─── DATA FOR REVIEW

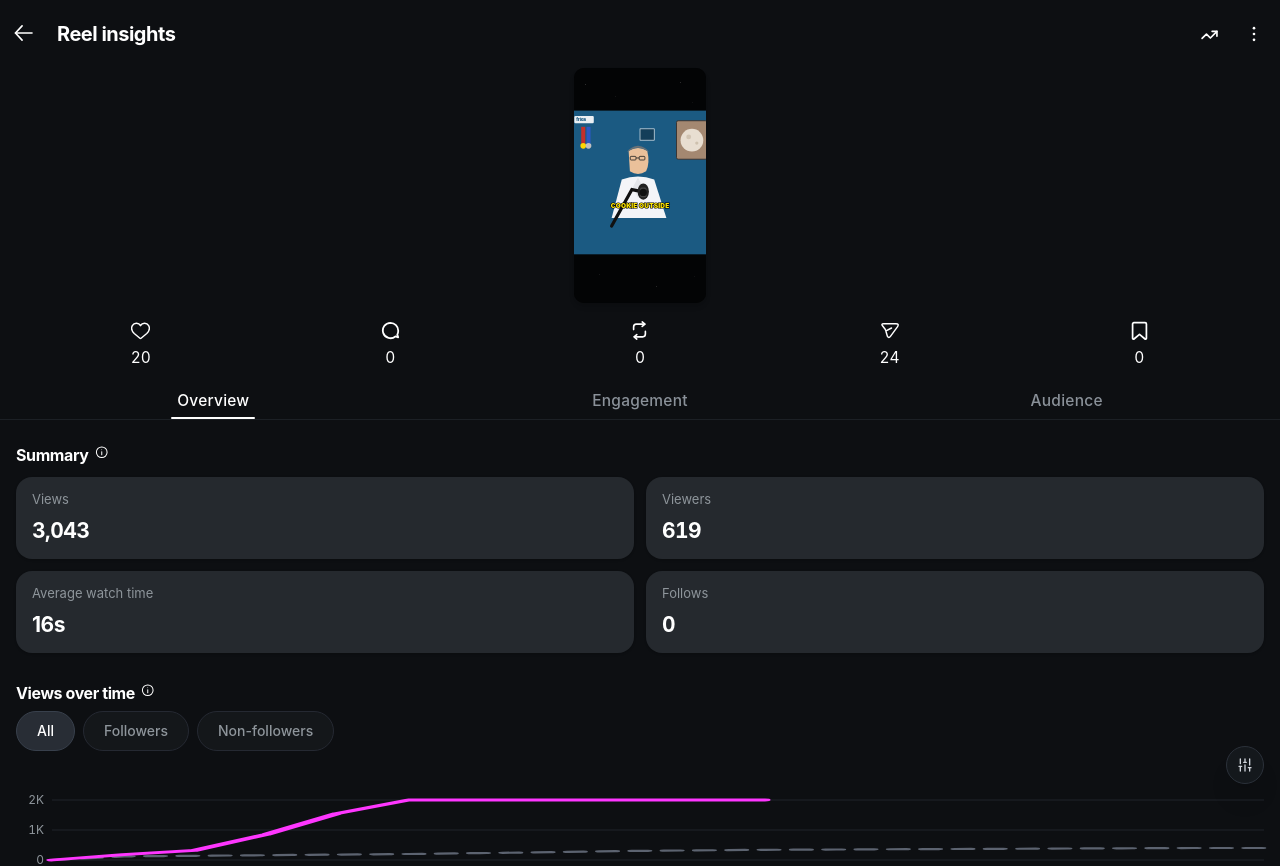
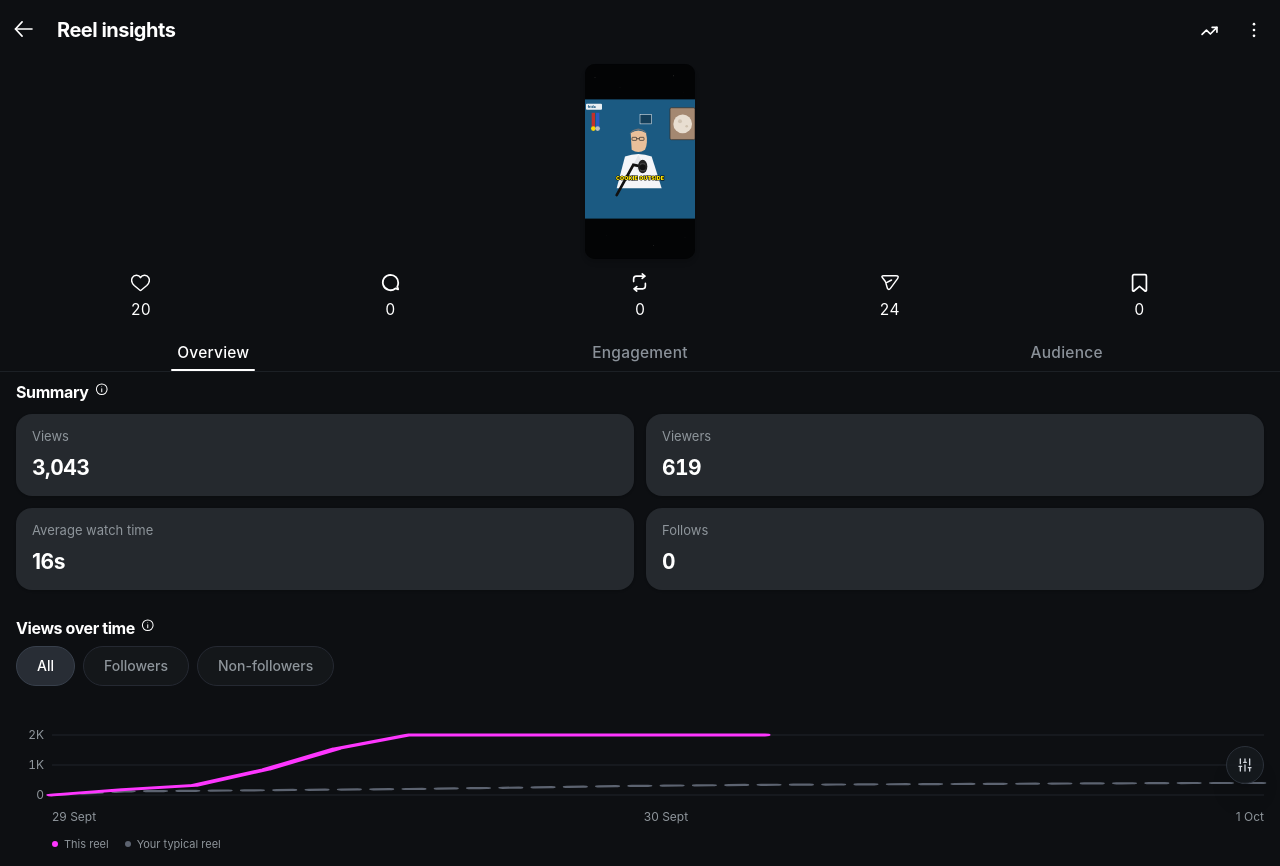
Before and after one commit to privatechat-teamofficial/Instagram-reel-insight-editor-, a React (Vite) app: page / in a window 1280 px wide. Shown: the top 866 px of the page. Built offline with nearby package versions, Linux system fonts and the light colour scheme; a web font is replaced by a local one.

Commit message:
refactor: update UI layout and increment version
- Standardize vertical spacing across tab components
- Refine header padding and preview image dimensions
- Bump version to 2.0 for Android build

```diff
--- a/src/components/AudienceTab.tsx
+++ b/src/components/AudienceTab.tsx
@@ -84,7 +84,7 @@ export const AudienceTab: React.FC = () => {
   };
 
   return (
-    <div className="flex flex-col gap-4 px-4 pt-[27px] pb-14 w-full text-white select-none bg-[#0d0f12]">
+    <div className="flex flex-col gap-4 px-4 pt-3 pb-14 w-full text-white select-none bg-[#0d0f12]">
       {/* 1. Who viewed your reel - positioned at exact same place and font size as 'Actions after viewing' in EngagementTab */}
       <section className="flex flex-col gap-2">
         <div className="flex items-center gap-1.5 text-[16px] font-bold text-white tracking-tight leading-none">
--- a/src/components/EngagementTab.tsx
+++ b/src/components/EngagementTab.tsx
@@ -36,7 +36,7 @@ export const EngagementTab: React.FC = () => {
   }, '');
 
   return (
-    <div className="flex flex-col gap-5 px-4 pt-[27px] pb-14 w-full text-white select-none bg-[#0d0f12]">
+    <div className="flex flex-col gap-4 px-4 pt-3 pb-14 w-full text-white select-none bg-[#0d0f12]">
       {/* 1. Actions after viewing */}
       <section className="flex flex-col gap-2">
         <div className="flex items-center gap-1.5 text-[16px] font-bold text-white tracking-tight leading-none">
--- a/src/components/Header.tsx
+++ b/src/components/Header.tsx
@@ -14,9 +14,9 @@ export const Header: React.FC = () => {
 
   return (
     <div
-      className="relative bg-[#0d0f12] select-none shrink-0 px-4 pb-2"
+      className="sticky top-0 z-30 bg-[#0d0f12] select-none shrink-0 px-4 pb-2"
       style={{
-        paddingTop: 'calc(0.75rem + env(safe-area-inset-top, 0px))',
+        paddingTop: 'calc(0.5rem + env(safe-area-inset-top, 0px))',
       }}
     >
       {/* Header bar matching Instagram Reel insights:
--- a/src/components/OverviewTab.tsx
+++ b/src/components/OverviewTab.tsx
@@ -92,7 +92,7 @@ export const OverviewTab: React.FC = () => {
   }, '');
 
   return (
-    <div className="flex flex-col gap-4.5 px-4 pt-[27px] pb-14 w-full text-white select-none bg-[#0d0f12]">
+    <div className="flex flex-col gap-4 px-4 pt-3 pb-14 w-full text-white select-none bg-[#0d0f12]">
       {/* 1. Summary Section */}
       <section className="flex flex-col gap-3.5">
         <div className="flex items-center gap-1.5 text-[16px] font-bold text-white tracking-tight leading-none">
--- a/src/components/ReelMediaHeader.tsx
+++ b/src/components/ReelMediaHeader.tsx
@@ -15,10 +15,10 @@ export const ReelMediaHeader: React.FC = () => {
 
   return (
     <div className="flex flex-col items-center pt-1 pb-1.5 px-3 select-none shrink-0 bg-[#0d0f12]">
-      {/* Reel Preview: ~132 × 235px (9:16) matching Instagram reference scale */}
+      {/* Reel Preview: ~110 × 195px (9:16) matching Instagram reference scale */}
       <div
         onClick={() => isEditMode && setIsMediaModalOpen(true)}
-        className={`relative w-[132px] h-[235px] aspect-[9/16] rounded-[10px] overflow-hidden bg-[#030405] mb-3.5 shadow-md transition-shadow duration-150 shrink-0 ${
+        className={`relative w-[110px] h-[195px] aspect-[9/16] rounded-[10px] overflow-hidden bg-[#030405] mb-2.5 shadow-md transition-shadow duration-150 shrink-0 ${
           isEditMode ? 'cursor-pointer ring-2 ring-[#ec008c]' : ''
         }`}
         title={isEditMode ? 'Click to change media' : undefined}
```
Also changed, not shown: 5 other files (tests, documents, lock files or other folders).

──────

HOW TO COMPLETE THIS TASK
Pick out every line above that holds the word "React" and copy it.

TASK RESULT
Before and after one commit to privatechat-teamofficial/Instagram-reel-insight-editor-, a React (Vite) app: page / in a window 1280 px wide. Shown: the top 866 px of the page. Built offline with nearby package versions, Linux system fonts and the light colour scheme; a web font is replaced by a local one.
@@ -84,7 +84,7 @@ export const AudienceTab: React.FC = () => {
@@ -36,7 +36,7 @@ export const EngagementTab: React.FC = () => {
@@ -14,9 +14,9 @@ export const Header: React.FC = () => {
@@ -92,7 +92,7 @@ export const OverviewTab: React.FC = () => {
@@ -15,10 +15,10 @@ export const ReelMediaHeader: React.FC = () => {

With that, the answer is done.